5The seismogram is the paper portion of the seismograph that records the vibrations Fig. 19-8A travel-time graph displays the distance and time it takes for p-waves and s-waves to travel.Fig. 19-9P & S-waves travel through the crust and mantle. Only the P-wave travels through the outer and inner core of the Earth’s interior.FigThe disappearance of S-waves allows scientists to theorize that the Earth’s outer core must be a liquid.
6Studies of seismic waves shows that the lithosphere (crust & upper mantle) is primarily igneous rocks granite, basalt, (crust) and peridotite (liquid – mantle).The Earth’s core and mantle are made up similar components to that of a meteorite – iron and nickel. Scientists study meteorites to indirectly study the Earth’s core and mantle.
7Measuring & Locating Earthquakes Approximately 1 million earthquakes occur annually.Little if any cause damage and are not felt.Magnitude is the amount of energy released during an earthquake. The magnitude is rated on a scale called the Richter scale based on the size of the largest seismic wave generated by the quake.1-10A magnitude of 8 is ten times larger than 7 and 100 times larger than 6.
8Video – earthquake simulation Moment magnitude scale is rated on the size of the fault rupture, the amount of movement along the fault, and the rocks’ stiffnessMost seismologist use this scale.The values are estimated from several seismic waves rather than the largest generated.Modified Mercalli scale rates the earthquake based on the amount of damage done to the structures involved. It uses Roman numerals I to XII.Table 19-1 – pg. 507MiniLab – page 508Video – earthquake simulation
9Locating an earthquake Locations of several seismic stations (at least 3) are used by plotting the radius or epicentral, which is the distance away from the station which detects the greatest seismic intensity with calculations.

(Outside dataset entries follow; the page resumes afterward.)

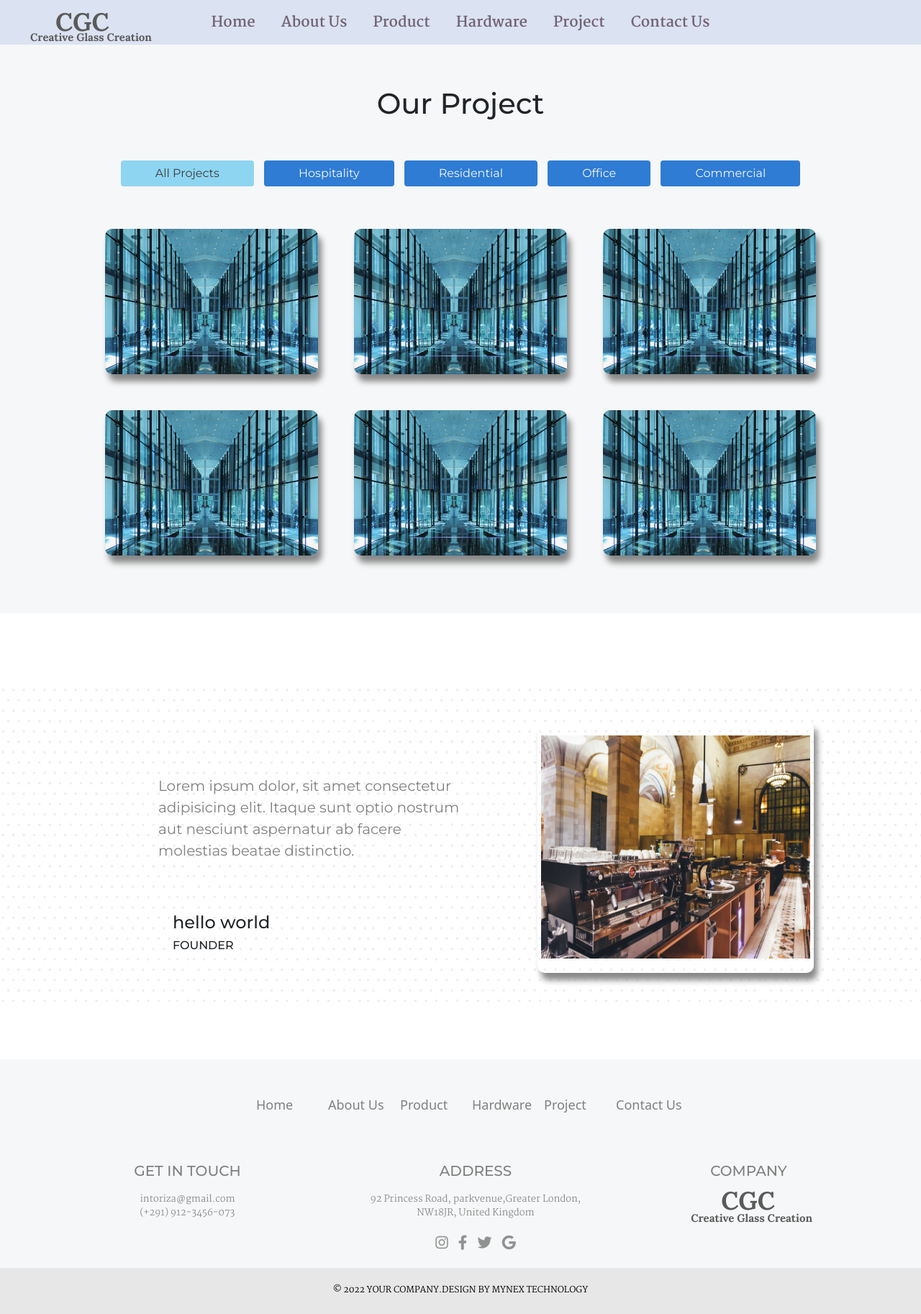
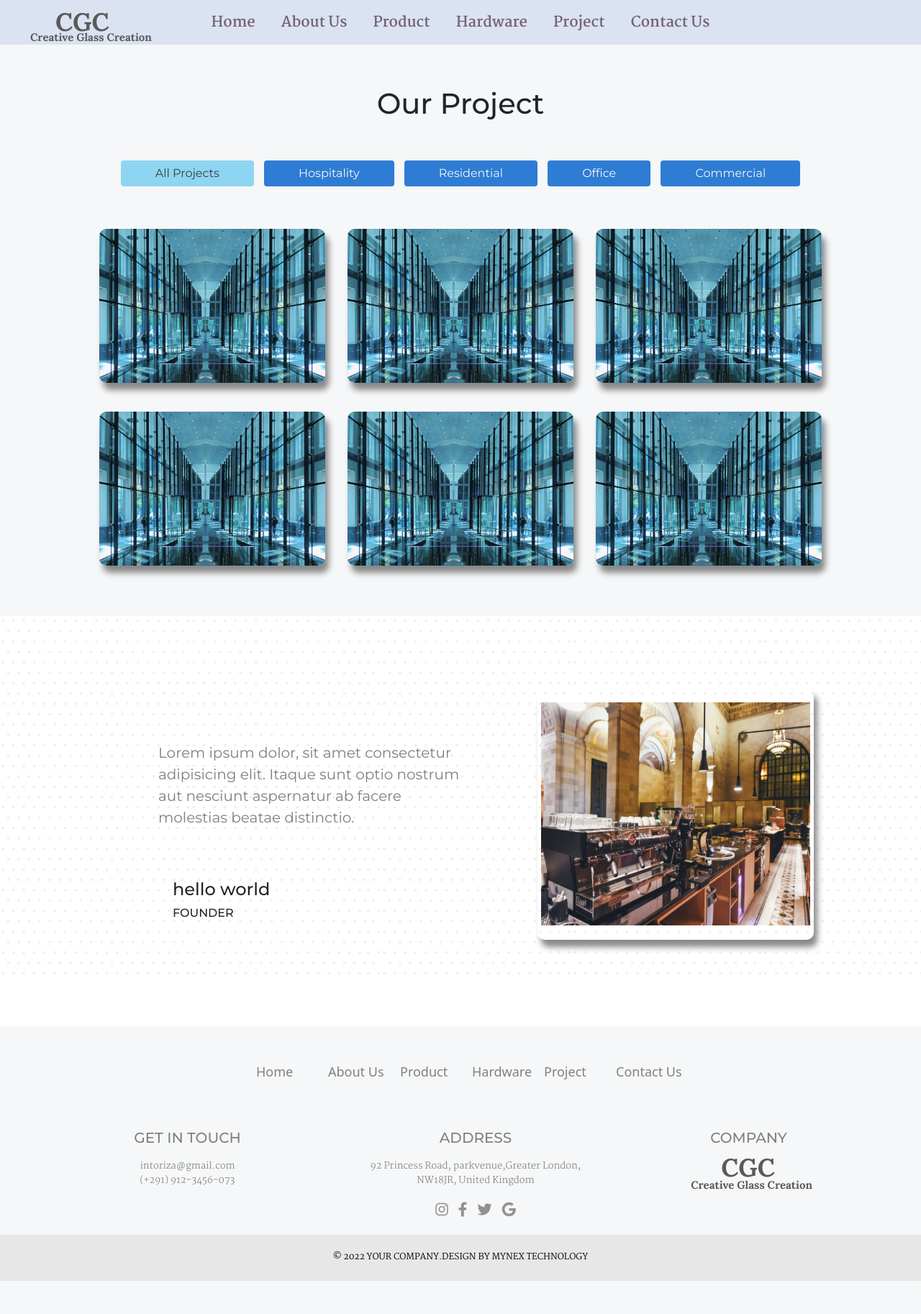
Before and after one commit to dinubharti2000/cgc, a PHP site: page /project.php in a window 1280 px wide. Shown: the whole page at 72% size. After the commit the page ends 1780 px from the top, so only its background shows below. Run offline with PHP 8.4, Linux system fonts and the light colour scheme; some libraries are stand-ins or nearby versions.

Commit message:
change
bsji

```diff
--- a/assets/css/project.css
+++ b/assets/css/project.css
@@ -7,9 +7,10 @@
     margin-top: 0 !important;
 }
 
-.row{
-    justify-content: center;
-    gap: 2% !important;
+.project-row {
+  justify-content: center !important;
+  gap: 2.5% !important;
+  display: flex;
 }
 .project h1{
     font-size: 40px;
@@ -53,7 +54,7 @@
     border-radius: 10px;
     box-shadow: 5px 10px 8px #888888;
     display: block;
-    margin-bottom: 50px !important;
+    margin-bottom: 40px !important;
 }
 
 
@@ -94,8 +95,8 @@
 
   .project-container{
     display: flex;
-    margin-top: 100px;
-    padding-top: 50px;
+
+    padding-top: 100px;
     padding-bottom: 50px;
     background-image: url(../images/dot.png)
 
--- a/project.php
+++ b/project.php
@@ -14,6 +14,7 @@
         <div id="allprojects" class="tabcontent">
             <div class="container-fluid pt-4">
                 <div class="row">
+                    <div class="project-row">
                         <div class="col-sm-3">
                             <a href="#">
                                 <div class="projectcontainer">
@@ -84,10 +85,12 @@
                     </div>
                 </div>
             </div>
+        </div>
 
         <div id="hospitality" class="tabcontent">
             <div class="container-fluid pt-4">
                 <div class="row">
+                    <div class="project-row">
                         <div class="col-sm-3">
                             <a href="#">
                                 <div class="projectcontainer">
@@ -159,10 +162,12 @@
             </div>
         </div>
     </div>
+</div>
 
 <div id="residential" class="tabcontent">
     <div class="container-fluid pt-4">
         <div class="row">
+            <div class="project-row">
                 <div class="col-sm-3">
                     <a href="#">
                         <div class="projectcontainer">
@@ -232,9 +237,11 @@
             </div>
         </div>
     </div>
+</div>
 <div id="office" class="tabcontent">
     <div class="container-fluid pt-4">
         <div class="row">
+            <div class="project-row">
                 <div class="col-sm-3">
                     <a href="#">
                         <div class="projectcontainer">
@@ -301,13 +308,14 @@
                         </div>
                     </a>
                 </div>
-
+            </div>
         </div>
     </div>
 </div>
 <div id="commercial" class="tabcontent">
     <div class="container-fluid pt-4">
         <div class="row">
+            <div class="project-row">
                 <div class="col-sm-3">
                     <a href="#">
                         <div class="projectcontainer">
@@ -374,7 +382,7 @@
                         </div>
                     </a>
                 </div>
-
+            </div>
         </div>
     </div>
 </div>
```
Also changed, not shown: product.php (+4 -4 lines). Lines whose indentation alone changed are shown as unchanged.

The time it takes for the seismic waves to get to the station can be used to calculate this also.Fig 19-14Seismic belts are the global distribution of these epicenters. Most of the seismic belts are narrow regions.Fig (pg. 510)Are there any trend or patterns on the map?
10Earthquakes & SocietyMost of the damage produced by an earthquake is to buildings and deaths may occur because of it. Brick, stone, and concrete buildings damage easily compared to wooden buildings.Some buildings even rest on large rubber structures that absorb most of the vibrations.Pancaking – lower or ground floors of a building collapse causing the upper levels to fall.Structural failure – upper floors of a high building fail causing the lower levels to collapse.Soil Liquefaction – houses fall over due to the sinking of the ground.
11Video – earthquake danger Video – earthquake force Tsunami – large ocean waves generated by vertical motions of the seafloor during an earthquake.The Indian Ocean tsunami of December 26, 2004 with a 9.0 magnitude.The death toll exceeded 225,000.Most of the earthquakes that are predicted are based on probability from the history of earthquakes in an area and the rate at which strain builds up in the rocks.Seismic gaps are active faults that haven’t experience significant earthquakes for a long period of time.Lasers FigVideo – earthquake dangerVideo – earthquake force